- ASSIGNMENT
The answer should be each line of the records that contains the word "components"; please copy them all.

- LISTED RECORDS
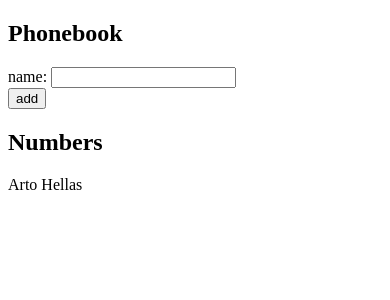
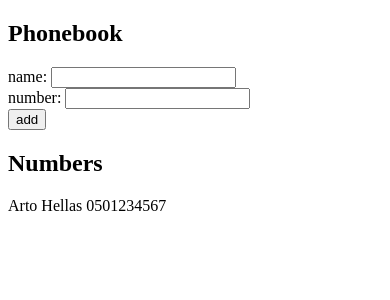
Before and after one commit to perttusaarsalmi/FullstackOpenPerttu, a React (Vite) app in the folder osa2/puhelinluettelo/react/: page / in a window 390 px wide. Shown: the top 300 px of the page. Built offline with nearby package versions, Linux system fonts and the light colour scheme.

Commit message:
phonebook step3

```diff
--- a/osa2/puhelinluettelo/react/src/App.jsx
+++ b/osa2/puhelinluettelo/react/src/App.jsx
@@ -3,18 +3,21 @@ import Button from "./components/Button";
 import Header from "./components/Header";
 
 const App = () => {
-  const [persons, setPersons] = useState([{ name: "Arto Hellas" }]);
+  const [persons, setPersons] = useState([
+    { name: "Arto Hellas", number: "0501234567" },
+  ]);
   const [newName, setNewName] = useState("");
+  const [newNumber, setNewNumber] = useState("");
 
   const addNewPerson = (event) => {
-
-    if (persons.some(person => person.name === newName )) {
+    event.preventDefault();
+    if (persons.some((person) => person.name === newName)) {
       window.alert(`${newName} is already added to phonebook`);
-    } else {
-      event.preventDefault();
-      setPersons([...persons, { name: newName }]);
-      setNewName("");
+      return;
     }
+    setPersons([...persons, { name: newName, number: newNumber }]);
+    setNewName("");
+    setNewNumber("");
   };
 
   return (
@@ -26,16 +29,22 @@ const App = () => {
           <input value={newName} onChange={(e) => setNewName(e.target.value)} />
         </div>
         <div>
-          <Button
-            type="submit"
-            text="add"
+          number:{" "}
+          <input
+            value={newNumber}
+            onChange={(e) => setNewNumber(e.target.value)}
           />
+        </div>
+        <div>
+          <Button type="submit" text="add" />
         </div>
       </form>
       <Header text="Numbers" />
       <div>
         {persons.map((person) => (
-          <p key={person.name}>{person.name}</p>
+          <p key={person.name}>
+            {person.name} {person.number}
+          </p>
         ))}
       </div>
     </div>
```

- ANSWER SPACE
@@ -3,18 +3,21 @@ import Button from "./components/Button";
 import Header from "./components/Header";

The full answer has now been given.